-- LISTED ENTRIES follows --

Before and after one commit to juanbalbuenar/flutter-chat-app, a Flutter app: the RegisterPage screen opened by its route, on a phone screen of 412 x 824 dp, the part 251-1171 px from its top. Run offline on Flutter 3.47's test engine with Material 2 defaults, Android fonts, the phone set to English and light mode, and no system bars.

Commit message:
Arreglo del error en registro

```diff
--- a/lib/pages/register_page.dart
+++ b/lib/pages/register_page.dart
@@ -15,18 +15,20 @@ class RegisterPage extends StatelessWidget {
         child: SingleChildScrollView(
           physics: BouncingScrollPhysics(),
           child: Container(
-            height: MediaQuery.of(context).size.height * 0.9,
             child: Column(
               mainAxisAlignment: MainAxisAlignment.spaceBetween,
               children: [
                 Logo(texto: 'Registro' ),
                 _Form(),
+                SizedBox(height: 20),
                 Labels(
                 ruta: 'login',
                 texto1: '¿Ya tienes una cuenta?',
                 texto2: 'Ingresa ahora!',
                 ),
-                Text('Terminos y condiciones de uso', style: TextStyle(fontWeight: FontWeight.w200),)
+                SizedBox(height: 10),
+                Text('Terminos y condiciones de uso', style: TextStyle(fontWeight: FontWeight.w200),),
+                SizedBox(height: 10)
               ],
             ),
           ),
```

-- LISTED ENTRIES concluded --

Each record must be repeated exactly as it appears above.

Before and after one commit to juanbalbuenar/flutter-chat-app, a Flutter app: the RegisterPage screen opened by its route, on a phone screen of 412 x 824 dp, the part 251-1171 px from its top. Run offline on Flutter 3.47's test engine with Material 2 defaults, Android fonts, the phone set to English and light mode, and no system bars.

Commit message:
Arreglo del error en registro

```diff
--- a/lib/pages/register_page.dart
+++ b/lib/pages/register_page.dart
@@ -15,18 +15,20 @@ class RegisterPage extends StatelessWidget {
         child: SingleChildScrollView(
           physics: BouncingScrollPhysics(),
           child: Container(
-            height: MediaQuery.of(context).size.height * 0.9,
             child: Column(
               mainAxisAlignment: MainAxisAlignment.spaceBetween,
               children: [
                 Logo(texto: 'Registro' ),
                 _Form(),
+                SizedBox(height: 20),
                 Labels(
                 ruta: 'login',
                 texto1: '¿Ya tienes una cuenta?',
                 texto2: 'Ingresa ahora!',
                 ),
-                Text('Terminos y condiciones de uso', style: TextStyle(fontWeight: FontWeight.w200),)
+                SizedBox(height: 10),
+                Text('Terminos y condiciones de uso', style: TextStyle(fontWeight: FontWeight.w200),),
+                SizedBox(height: 10)
               ],
             ),
           ),
```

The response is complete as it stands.